In no other country in the world are so many people choosing to live as singles as in Germany. More and more women (14.6%) and men (23.6%) are content with the idea of having no children. "A rejection of children," commented Interior Minister Otto Schily in response to the statistics from Wiesbaden, "is a rejection of life." Other commentators refer to a hidden death wish. A plucky defender of the sinking birthrate found herself in a talk show. The woman rather liked the idea that there would soon be only 60 or 50 million Germans. The creators of the "Geiz ist geil" (stinginess is sexy) campaign seem to have formulated a principle with which Germans are already very comfortable.

I am summarising data, observations and speculations about a mental condition that is best described as "German melancholy." Something is gnawing away at the German soul, something that won't be pinpointed by the instruments of analysts and polling institutes.

When was a melancholic ever uplifed by a "chin up" and a reference to the fact that his situation is, in objective terms, enviable. In antiquity, melancholy – a well-known emotional condition – was defined as an "excess of black gall" which had "gushed into the blood." No subsequent explanation, from Kierkegaard to Freud, was able to meet the power and poetry of this description. Freud's definition of melancholy is good for a parenthesis at best; among other symptoms he refers to "the debasement of self-worth, expressed in insults and accusations against the self."

It has often been remarked that Germans suffer from a highly irritable sense of self-worth, maybe even an infectious self-hatred. Also, that there are good reasons for this dysfunction – and not just since Auschwitz. But nonetheless, there's the question of the chicken and the egg: is the lack of self-love a result of Hitlerism or is Hitlerism a result of this lack?

In the last years, German melancholy has been on the increase. Since the end of the war, the singular German crime – after an almost twenty year period of repression – has pushed its way to the fore. Knowledge of this crime has expanded greatly; on the various anniversaries, viewers are confronted with ever more pictures and documentations in television. The art of teaching children and the children of the war about this German crime without generating something like a feeling of guilt, seems to have not yet been discovered – despite the guilt-induced obligation to distinguish between guilt and responsibility. The attempts of the German government to establish the "totally normal German people" in the international community remain unconvincing because any attempt to present a "nation" as normal tends to demonstrate the opposite.

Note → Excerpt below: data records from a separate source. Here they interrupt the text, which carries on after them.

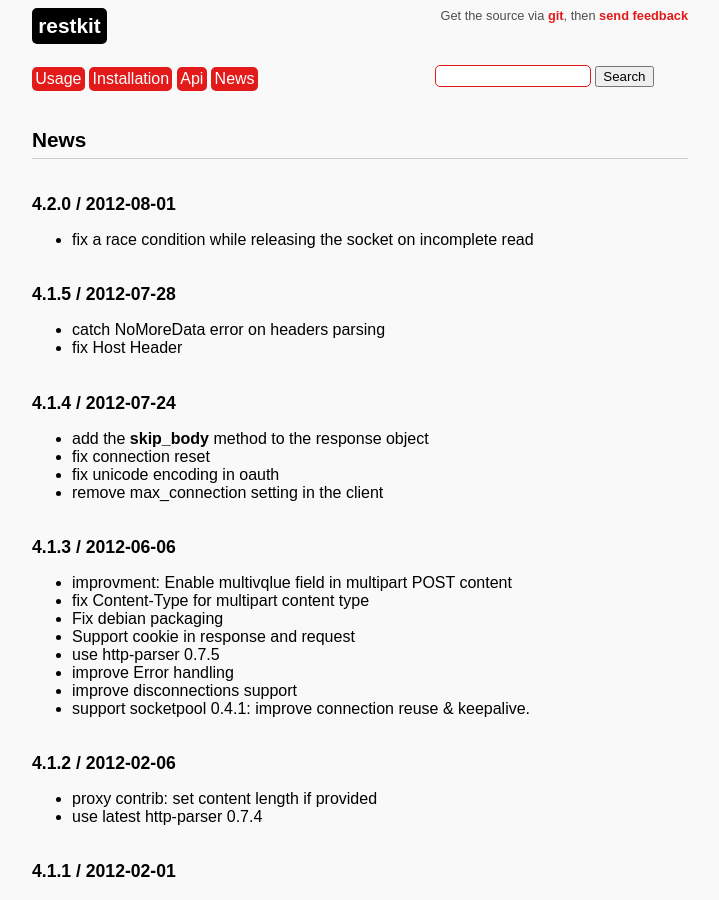
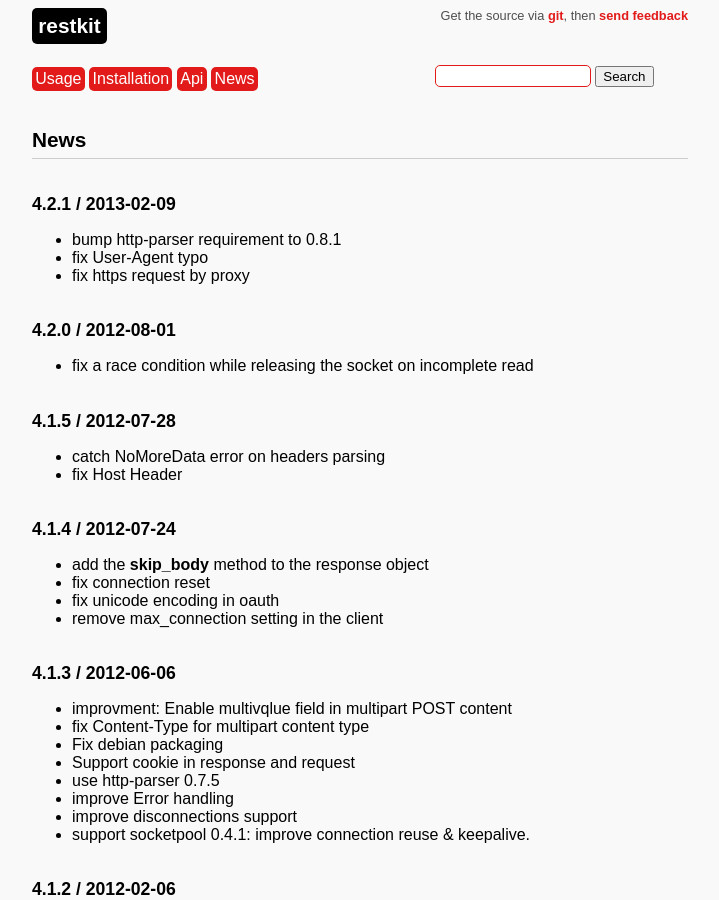
Before and after one commit to benoitc/restkit, a Sphinx documentation site: the page built from doc/news.rst, in a window 1280 px wide and 900 px high. Shown: the whole window, without its empty margins (280-999 px from the left). Built offline with Sphinx 7.4.7, drawn with Linux system fonts in a browser that asks for light colours; comment, search, counter and statistics services are not loaded.

Commit message:
document changes of the 4.2.1 version

```diff
--- a/doc/news.rst
+++ b/doc/news.rst
@@ -2,6 +2,13 @@
 
 News
 ====
+
+4.2.1 / 2013-02-09
+------------------
+
+- bump http-parser requirement to 0.8.1
+- fix User-Agent typo
+- fix https request by proxy
 
 4.2.0 / 2012-08-01
 ------------------
```
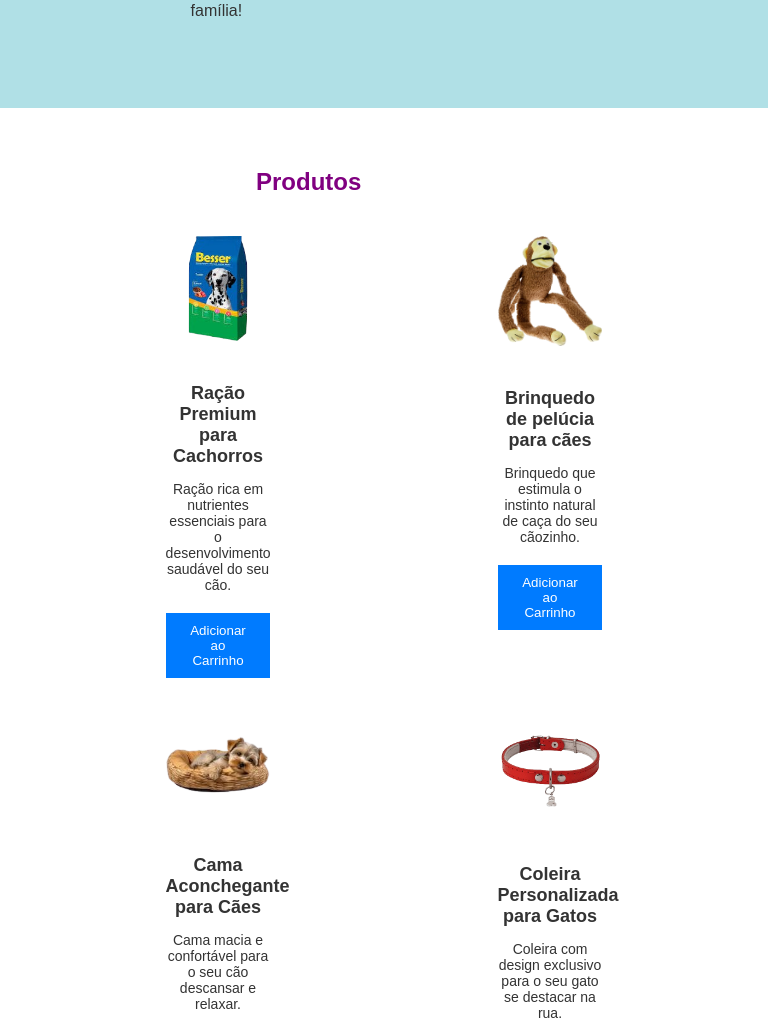
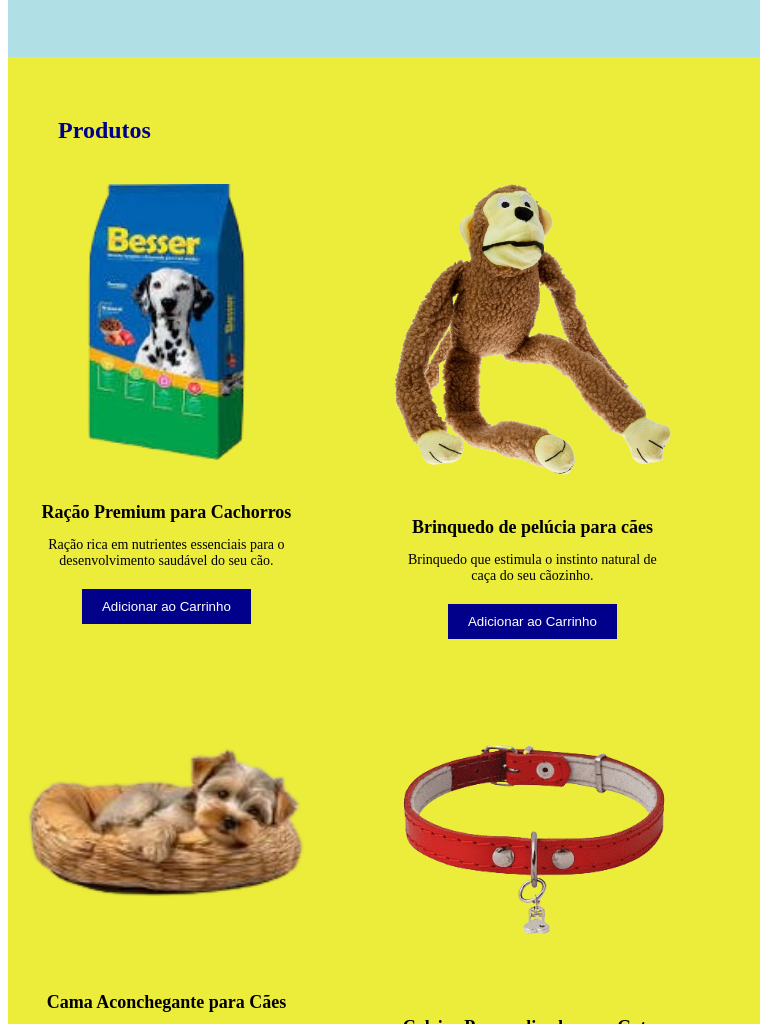
Before and after one commit to lucianadel/exercicio-ebac-loja-virtual, a plain HTML site: page index.html in a window 768 px wide. Shown: the part 875-1899 px from the top of the page. Drawn offline with Linux system fonts and the light colour scheme.

Commit message:
Finalizando o site

```diff
--- a/index.html
+++ b/index.html
@@ -14,9 +14,9 @@
             <h1>La Luna Pet</h1>
             <nav>
                 <ul>
-                    <li><a href="#">Sobre</a></li>
-                    <li><a href="#">Produtos</a></li>
-                    <li><a href="#">Contato</a></li>
+                    <li><a href="#sobre-loja">Sobre</a></li>
+                    <li><a href="#produtos">Produtos</a></li>
+                    <li><a href="#contatos">Contato</a></li>
                 </ul>
             </nav>
         </div>
@@ -44,7 +44,6 @@
             <h2 class="titulo-produtos"> Produtos</h2>
             <div class="container">
                 <div class="lista-produtos">
-                    <div class="grid-tablet">
                     <div class="produto">
                         <img src="/imagens/racao1.png" alt="Produto 1">
                         <h3>Ração Premium para Cachorros</h3>
@@ -57,8 +56,6 @@
                         <p>Brinquedo que estimula o instinto natural de caça do seu cãozinho.</p>
                         <button>Adicionar ao Carrinho</button>
                     </div>
-                    </div>
-                    <div class="grid-tablet">
                     <div class="produto">
                         <img src="/imagens/cama pet2.png" alt="Produto 3">
                         <h3>Cama Aconchegante para Cães</h3>
@@ -72,12 +69,10 @@
                         <button>Adicionar ao Carrinho</button>
                     </div>
                 </div>
-
-                </div>
             </div>
         </section>
     </main>
-
+    <section id="contatos">
         <footer>
             <div class="container">
                 <p>&copy; 2024 La Luna Pet - Todos os direitos reservados.</p>
@@ -89,6 +84,9 @@
                 </ul>
             </div>
         </footer>
+    </section>
+
+
 </body>
 
 </html>
--- a/main.css
+++ b/main.css
@@ -1,5 +1,4 @@
-/* Estilo geral */
-body {
+Estilo geral body {
     font-family: sans-serif;
     margin: 0;
     padding: 0;
@@ -15,12 +14,12 @@ body {
 }
 
 /* Cabeçalho */
-
 header {
     background-color: #00008B;
     padding: 8px 0;
-    color: #FFFF00;
+    color: #fff;
 }
+
 
 /* Aqui é o que faz o menu ficar separado em direita e esquerda */
 header .container {
@@ -40,10 +39,15 @@ nav li {
     margin-right: 20px;
 }
 
+a:hover {
+    color: #FFFF00;
+}
+
 nav a {
     text-decoration: none;
-    color: #FFFF00;
+    color: #fff;
 }
+
 
 /* Seção Sobre Loja */
 
@@ -89,15 +93,14 @@ nav a {
 /* Produtos */
 
 #produtos {
-    background-color: #fff;
+    background-color: rgb(236, 236, 58);
     padding: 40px 0;
 }
 
 #produtos h2 {
-    color: purple;
-    display: flex;
-    justify-content: left;
-    padding-left: 16rem;
+    color: #00008B;
+    margin-left: 50px;
+
 }
 
 #produtos {
@@ -134,7 +137,7 @@ nav a {
 }
 
 .produto button {
-    background-color: #007bff;
+    background-color: #00008B;
     color: #fff;
     padding: 10px 20px;
     border: none;
@@ -142,6 +145,11 @@ nav a {
     outline: none;
     /* Remover foco visível do botão */
 }
+
+button:hover {
+    color: #FFFF00;
+}
+
 
 /* Rodapé */
 
@@ -204,37 +212,29 @@ footer .container {
         margin-top: 20px;
         width: 60%;
     }
+}
 
-    #produtos h2 {
-        .item {
-            position: absolute;
-            top: 50%;
-            left: 50%;
-            transform: translate(-50%, -50%);
-            /* Compensa o deslocamento do posicionamento absoluto */
-            /* Estilos do item */
-        }
+@media (min-width: 641px) and (max-width: 1023px) {
+    .lista-produtos {
+        display: grid;
+        grid-template-columns: repeat(2, 1fr);
+        gap: 20px;
+    }
+
+    .produto {
+        width: 80%;
     }
 }
 
-/* Layout Tablet (de 641px até 1023px) PARTE DE PRODUTOS*/
-@media (min-width: 641px) and (max-width: 1023px) {
-    .grid-tablet {
-        display: flex;
-        grid-template-columns: 1fr 1fr;
-        justify-content: space-between;
-        padding-left: 20%;
-        padding-right: 20%;
-
-    }
-}
-
-
 /* Layout Mobile (até 640px): PARTE DE PRODUTOS*/
 @media (max-width: 640px) {
-    .grid-tablet {
+    .lista-produtos {
         display: flex;
         flex-direction: column;
         align-items: center;
     }
+
+    .produto {
+        width: 70%;
+    }
 }
```
Lines whose indentation alone changed are shown as unchanged.
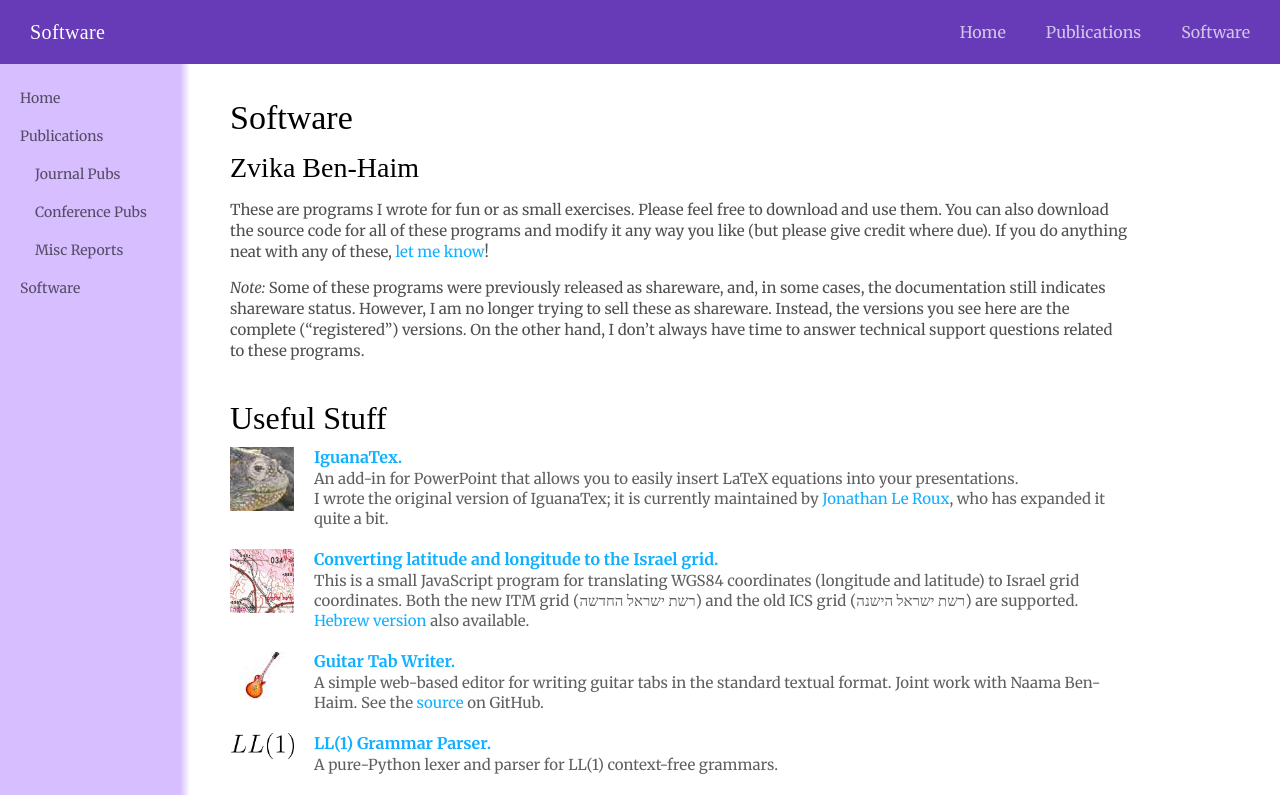
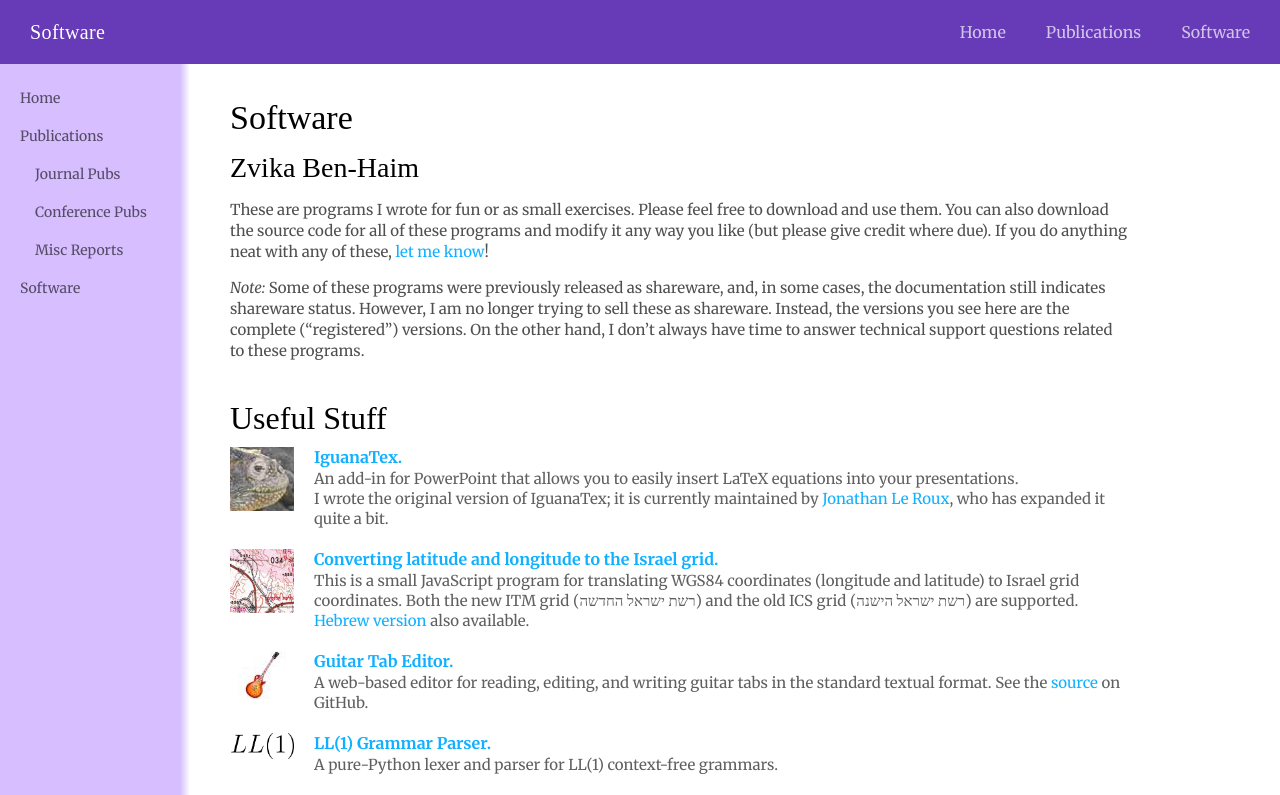
Before and after one commit to zvikabh/zvikabh.github.io, a Next.js app: page /software in a window 1280 px wide. Shown: the top 795 px of the page. Built offline with nearby package versions, Linux system fonts and the light colour scheme; a web font is replaced by a local one.

Commit message:
guitar editor new version

```diff
--- a/src/app/software/clientPage.js
+++ b/src/app/software/clientPage.js
@@ -26,12 +26,11 @@ const USEFUL_SOFTWARE = [
 	are supported. <a href="/software/ITM/index_heb.html">Hebrew version</a> also available.</>)
   },
   {
-    title: 'Guitar Tab Writer',
-    link: 'https://zvikabh.github.io/guitar-tab-writer/',
+    title: 'Guitar Tab Editor',
+    link: 'https://zvikabh.github.io/guitar-tab-editor/',
     icon: '/software/icons/guitar.jpg',
-    bibinfo: (<>A simple web-based editor for writing guitar tabs in the standard textual format.
-    Joint work with Naama Ben-Haim. See the <a href="https://github.com/zvikabh/guitar-tab-writer">source</a> on
-    GitHub.</>)
+    bibinfo: (<>A web-based editor for reading, editing, and writing guitar tabs in the standard textual format.
+    See the <a href="https://github.com/zvikabh/guitar-tab-writer">source</a> on GitHub.</>)
   },
   {
     title: 'LL(1) Grammar Parser',
```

Halfway "normal" peoples want under no circumstances to appear "totally normal", but rather unmistakable, extraordinary, unique, excellent – think only of the French myth of the "grande nation" or the American self-aggrandizement as "the greatest nation in the history of mankind." The self-worth of the Germans is and remains damaged; an awareness of this damage is probably much more acute today than it was 30 or 40 years ago.

The recognition of this damage is no occasion for pride, but rather the basis of a new and cautious self-confidence. In any event, melancholics and doubters are preferable to cholerics and megalomaniacs. The simple statement of a young person who finds it "ok" to be German expresses more optimism than all calls for "more national pride" and a German "Leitkultur" (defining culture).

By the way, there is one people in Europe that is more pessimistic than the Germans. But the Italians draw very different conclusions from their notorious distrust of the future: Carpe diem! One celebrates the moment and lives with abandon in the present. And an Italian would rather be drawn and quartered than buy a pre-packaged beef filet at Plus.

A list of international scrooges:

Savings rates 2004 (percentage of savings from income)
France 11,8 %
Italy 11,5 %
Germany 10,5 %
Norway 10,2 %
Ireland 9,9 %
Switzerland 8,9 %
Austria 8,3 %
Netherlands 7,3 %
Japan 6,9 %
Finland 2,7 %
USA 1,8 %
Australia -3,0 %
Source: OECD Economic Outlook 78 Database


This article originally appeared in German in Die Zeit on January 12, 2006.

Peter Schneider, born 1940 in Lübeck, is a Berlin-based writer. His latest novel "Skylla" was published in 2005 by Rowohlt.

translation: nb - let's talk european